Why is it 'in fondo' for "at the end' and 'alla strada' as 'of the street' ? Why not 'al fondo' for 'at the end' and 'della strada' for 'of the street'? I'm so confused.
In Italian, every time you want to say 'at the bottom of...' you use 'in fondo a...' It's just the way they use the word 'fondo.' It's the same with 'at the top of...' (in cima a).
Prepositions are weird in Italian, and often they won't translate over to English exactly. My best friend is Italian and his mum told me that with prepositions, if you're not sure, half the time you have to just guess and hope you're right. She struggled a lot with English prepositions when they first came to Australia, and even now after thirteen years she still uses the wrong preposition sometimes.
I'm sure the way we say it seems strange to Italians.

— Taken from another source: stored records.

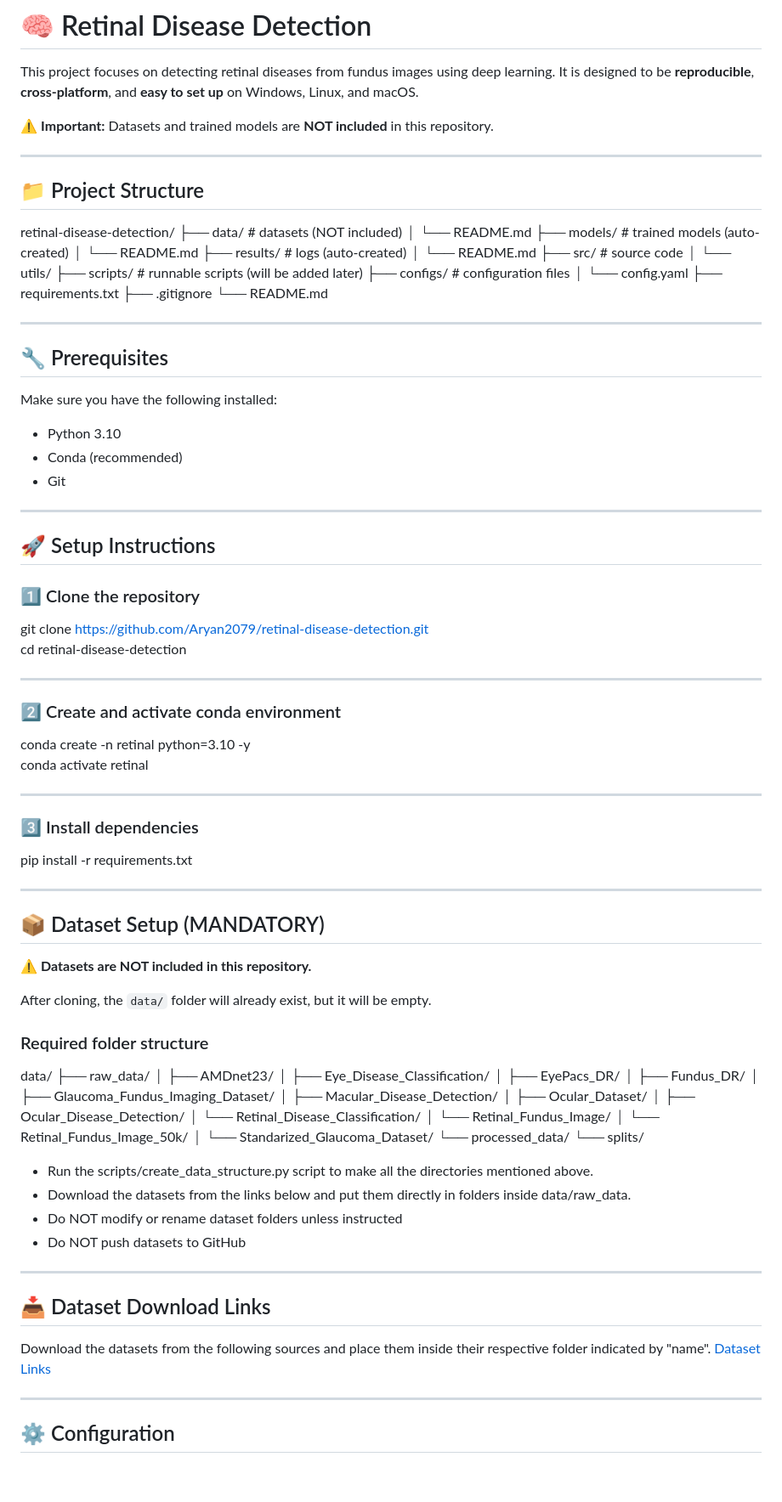
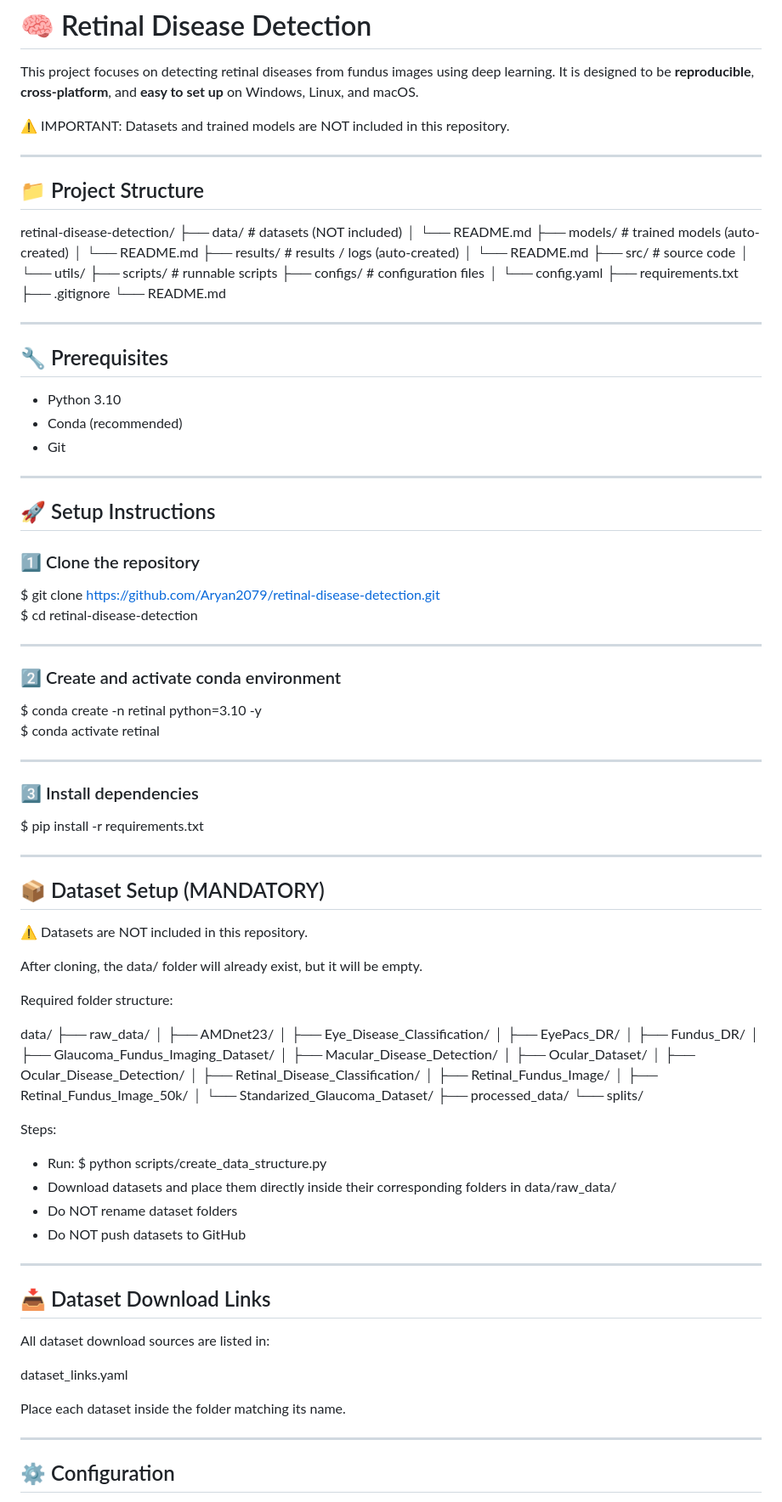
Before and after one commit to Aryan2079/retinal-disease-detection, a Markdown page: ml/README.md, the part around the change printed below. Shown: that part at 85% size. Drawn GitHub-style; blank space fills up the shorter version.

Commit message:
fixed the formatting issues in README.md

```diff
--- a/ml/README.md
+++ b/ml/README.md
@@ -4,23 +4,23 @@ This project focuses on detecting retinal diseases from fundus images using deep
 It is designed to be **reproducible**, **cross-platform**, and **easy to set up** on
 Windows, Linux, and macOS.
 
-⚠️ **Important:** Datasets and trained models are **NOT included** in this repository.
+⚠️ IMPORTANT: Datasets and trained models are NOT included in this repository.
 
 ---
 
 ## 📁 Project Structure
 
 retinal-disease-detection/
-├── data/                 # datasets (NOT included)
+├── data/                # datasets (NOT included)
 │   └── README.md
-├── models/               # trained models (auto-created)
+├── models/              # trained models (auto-created)
 │   └── README.md
-├── results/                 # logs (auto-created)
+├── results/             # results / logs (auto-created)
 │   └── README.md
-├── src/                  # source code
+├── src/                 # source code
 │   └── utils/
-├── scripts/              # runnable scripts (will be added later)
-├── configs/              # configuration files
+├── scripts/             # runnable scripts
+├── configs/             # configuration files
 │   └── config.yaml
 ├── requirements.txt
 ├── .gitignore
@@ -29,8 +29,6 @@ retinal-disease-detection/
 ---
 
 ## 🔧 Prerequisites
-
-Make sure you have the following installed:
 
 - Python 3.10
 - Conda (recommended)
@@ -42,31 +40,31 @@ Make sure you have the following installed:
 
 ### 1️⃣ Clone the repository
 
-git clone <https://github.com/Aryan2079/retinal-disease-detection.git>
-cd retinal-disease-detection
+$ git clone https://github.com/Aryan2079/retinal-disease-detection.git
+$ cd retinal-disease-detection
 
 ---
 
 ### 2️⃣ Create and activate conda environment
 
-conda create -n retinal python=3.10 -y
-conda activate retinal
+$ conda create -n retinal python=3.10 -y
+$ conda activate retinal
 
 ---
 
 ### 3️⃣ Install dependencies
 
-pip install -r requirements.txt
+$ pip install -r requirements.txt
 
 ---
 
 ## 📦 Dataset Setup (MANDATORY)
 
-⚠️ **Datasets are NOT included in this repository.**
+⚠️ Datasets are NOT included in this repository.
 
-After cloning, the `data/` folder will already exist, but it will be empty.
+After cloning, the data/ folder will already exist, but it will be empty.
 
-### Required folder structure
+Required folder structure:
 
 data/
 ├── raw_data/
@@ -78,23 +76,28 @@ data/
 │   ├── Macular_Disease_Detection/
 │   ├── Ocular_Dataset/
 │   ├── Ocular_Disease_Detection/
-│   └── Retinal_Disease_Classification/
-│   └── Retinal_Fundus_Image/
-│   └── Retinal_Fundus_Image_50k/
+│   ├── Retinal_Disease_Classification/
+│   ├── Retinal_Fundus_Image/
+│   ├── Retinal_Fundus_Image_50k/
 │   └── Standarized_Glaucoma_Dataset/
-└── processed_data/
+├── processed_data/
 └── splits/
 
-- Run the scripts/create_data_structure.py script to make all the directories mentioned above.
-- Download the datasets from the links below and put them directly in folders inside data/raw_data.
-- Do NOT modify or rename dataset folders unless instructed
+Steps:
+- Run: $ python scripts/create_data_structure.py
+- Download datasets and place them directly inside their corresponding folders in data/raw_data/
+- Do NOT rename dataset folders
 - Do NOT push datasets to GitHub
 
 ---
 
 ## 📥 Dataset Download Links
 
-Download the datasets from the following sources and place them inside their respective folder indicated by "name". [Dataset Links](dataset_links.yaml)
+All dataset download sources are listed in:
+
+dataset_links.yaml
+
+Place each dataset inside the folder matching its name.
 
 ---
 
```
Also changed, not shown: other parts of ml/README.md (+6 -6 lines).
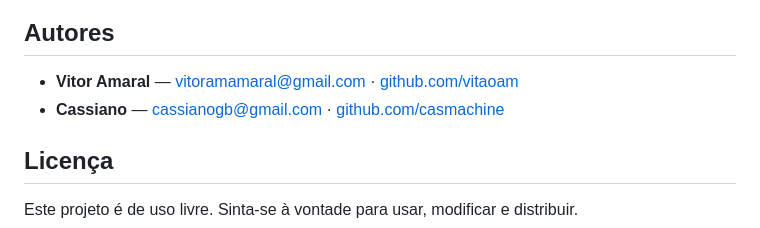
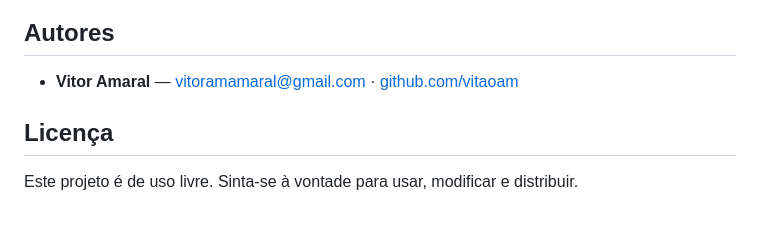
Before and after one commit to vitaoam/agente-local, a Markdown page: README.md, the part around the change. Drawn GitHub-style.

Commit message:
Update authors list in README
Removed Cassiano from the authors list.

```diff
--- a/README.md
+++ b/README.md
@@ -299,7 +299,6 @@ pytest tests/ -v
 ## Autores
 
 - **Vitor Amaral** — [vitoramamaral@gmail.com](mailto:vitoramamaral@gmail.com) · [github.com/vitaoam](https://github.com/vitaoam)
-- **Cassiano** — [cassianogb@gmail.com](mailto:cassianogb@gmail.com) · [github.com/casmachine](https://github.com/casmachine)
 
 ## Licença
 
```
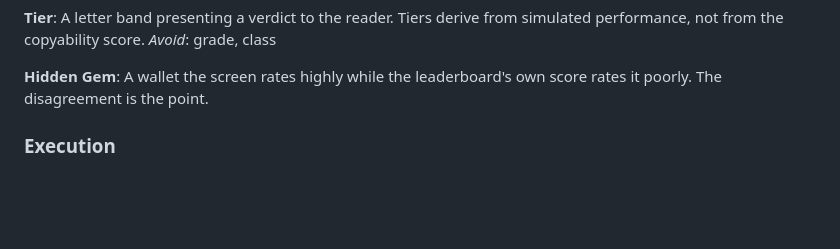
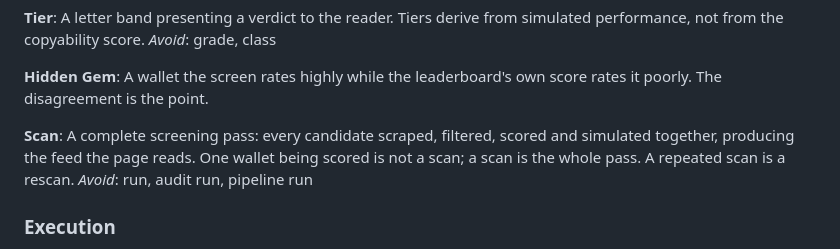
Before and after one commit to AI-Degen-69/polycop-bot-screener, a Markdown page: CONTEXT.md, the part around the change. Drawn GitHub-style; blank space fills up the shorter version.

Commit message:
docs: define the Scan in the domain glossary
The architecture review's orchestrator module speaks a domain concept the
glossary never named. The web app's "Leaderboard Scanner", the data cache's
"Scan data cache" and ADR 0002's "each scan issues roughly four hundred
simulation jobs" all use the word; now the glossary defines it: one complete
screening pass, distinct from any single wallet being scored.

The deepened modules deliberately add no terms — module names are
implementation details and stay out of the glossary. simulated_copy_run.py
already bears the existing "Simulated Copy Run" term, leaderboard_adapter.py
serves "Candidate Wallet", and "adapter" remains architecture vocabulary.

```diff
--- a/CONTEXT.md
+++ b/CONTEXT.md
@@ -45,6 +45,12 @@ _Avoid_: grade, class
 **Hidden Gem**:
 A wallet the screen rates highly while the leaderboard's own score rates it poorly. The disagreement
 is the point.
+
+**Scan**:
+A complete screening pass: every candidate scraped, filtered, scored and simulated together,
+producing the feed the page reads. One wallet being scored is not a scan; a scan is the whole
+pass. A repeated scan is a rescan.
+_Avoid_: run, audit run, pipeline run
 
 ### Execution
 
```
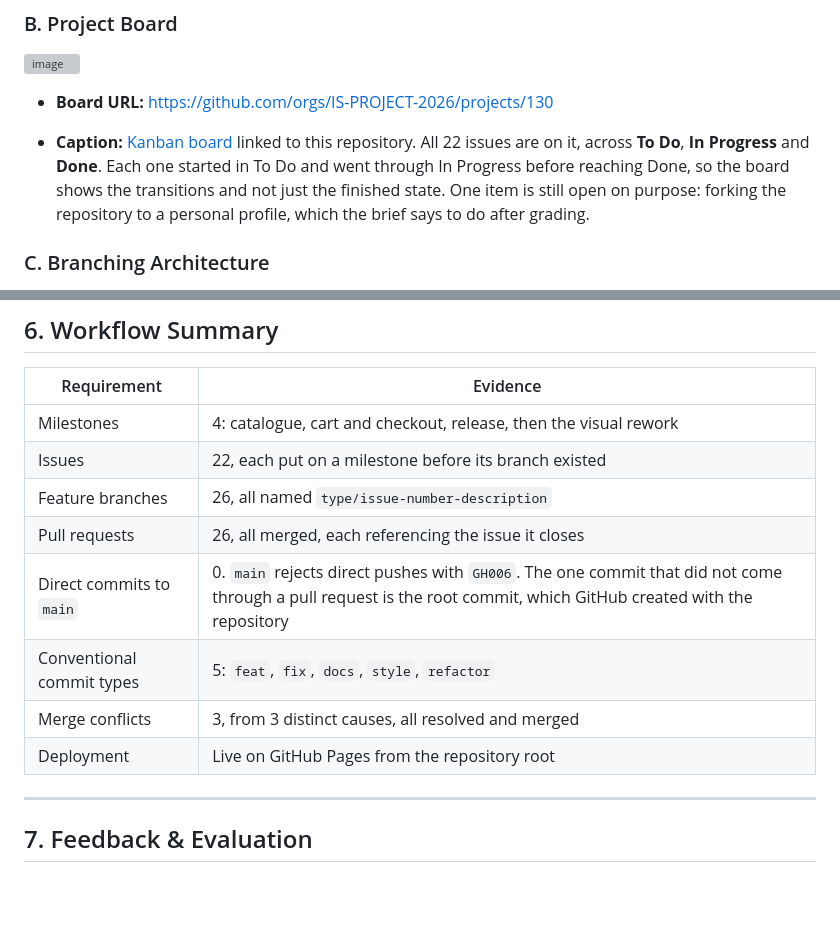
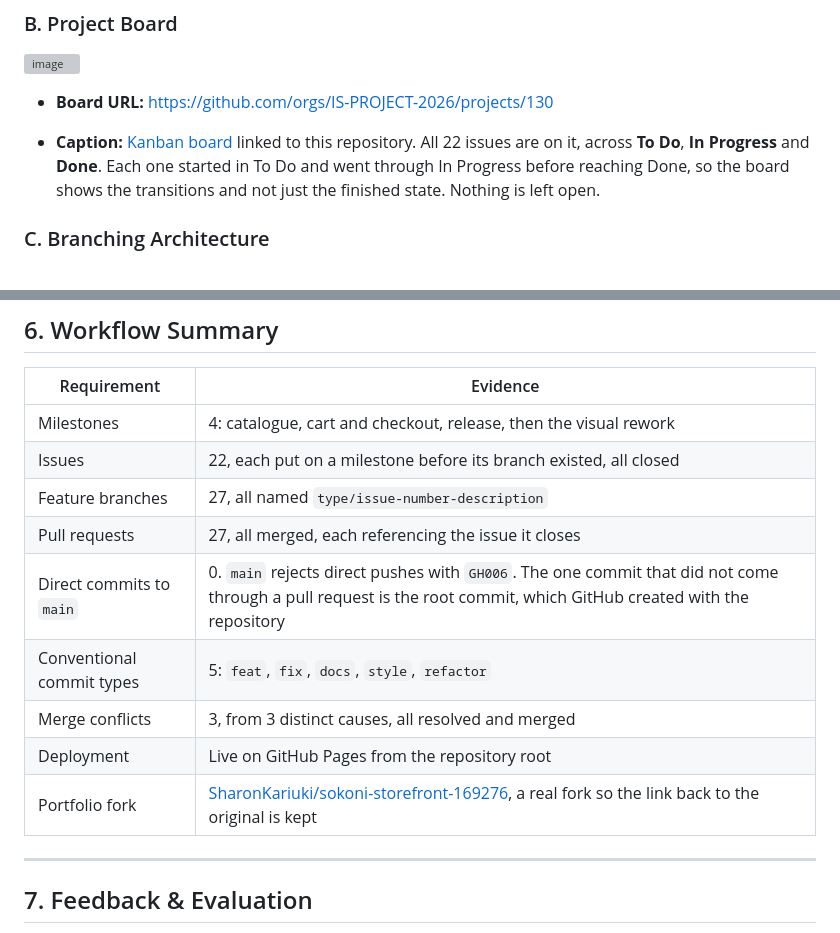
Before and after one commit to IS-PROJECT-2026/sokoni-storefront-169276, a Markdown page: submission.md, 2 parts joined by grey strips. GitHub-like rendering; blank space fills up the shorter version; grey boxes are pictures that could not be loaded.

Commit message:
docs: record the portfolio fork

```diff
--- a/submission.md
+++ b/submission.md
@@ -63,7 +63,7 @@ The worse mistake was branch protection. I set the rule up but left *"Include ad
 
 * **Board URL:** https://github.com/orgs/IS-PROJECT-2026/projects/130
 
-* **Caption:** [Kanban board](https://github.com/orgs/IS-PROJECT-2026/projects/130) linked to this repository. All 22 issues are on it, across **To Do**, **In Progress** and **Done**. Each one started in To Do and went through In Progress before reaching Done, so the board shows the transitions and not just the finished state. One item is still open on purpose: forking the repository to a personal profile, which the brief says to do after grading.
+* **Caption:** [Kanban board](https://github.com/orgs/IS-PROJECT-2026/projects/130) linked to this repository. All 22 issues are on it, across **To Do**, **In Progress** and **Done**. Each one started in To Do and went through In Progress before reaching Done, so the board shows the transitions and not just the finished state. Nothing is left open.
 
 ### C. Branching Architecture
 
@@ -151,13 +151,14 @@ Resolved in commit [`3e8518e`](https://github.com/IS-PROJECT-2026/sokoni-storefr
 | Requirement | Evidence |
 |---|---|
 | Milestones | 4: catalogue, cart and checkout, release, then the visual rework |
-| Issues | 22, each put on a milestone before its branch existed |
-| Feature branches | 26, all named `type/issue-number-description` |
-| Pull requests | 26, all merged, each referencing the issue it closes |
+| Issues | 22, each put on a milestone before its branch existed, all closed |
+| Feature branches | 27, all named `type/issue-number-description` |
+| Pull requests | 27, all merged, each referencing the issue it closes |
 | Direct commits to `main` | 0. `main` rejects direct pushes with `GH006`. The one commit that did not come through a pull request is the root commit, which GitHub created with the repository |
 | Conventional commit types | 5: `feat`, `fix`, `docs`, `style`, `refactor` |
 | Merge conflicts | 3, from 3 distinct causes, all resolved and merged |
 | Deployment | Live on GitHub Pages from the repository root |
+| Portfolio fork | [SharonKariuki/sokoni-storefront-169276](https://github.com/SharonKariuki/sokoni-storefront-169276), a real fork so the link back to the original is kept |
 
 ---
 
```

Prepositions are so difficult to learn since there seems to be no pattern to it.
I put it in 'Google translate' and it also came up with "in fondo alla strada", so that must be the way it is said in Italian, however strange this construction may appear to an English speaker.
Yes, in this case, because there is no context, we don't know whether it is "I am" or "They are".
Anyone know of a good resource for making sense of which prepositions to use where?
I tried a search and found several pages of explanation. None of them made any sense to me!. I think it just has to be absorbed by listening and reading. (Italian is not the only language of which this has been said.)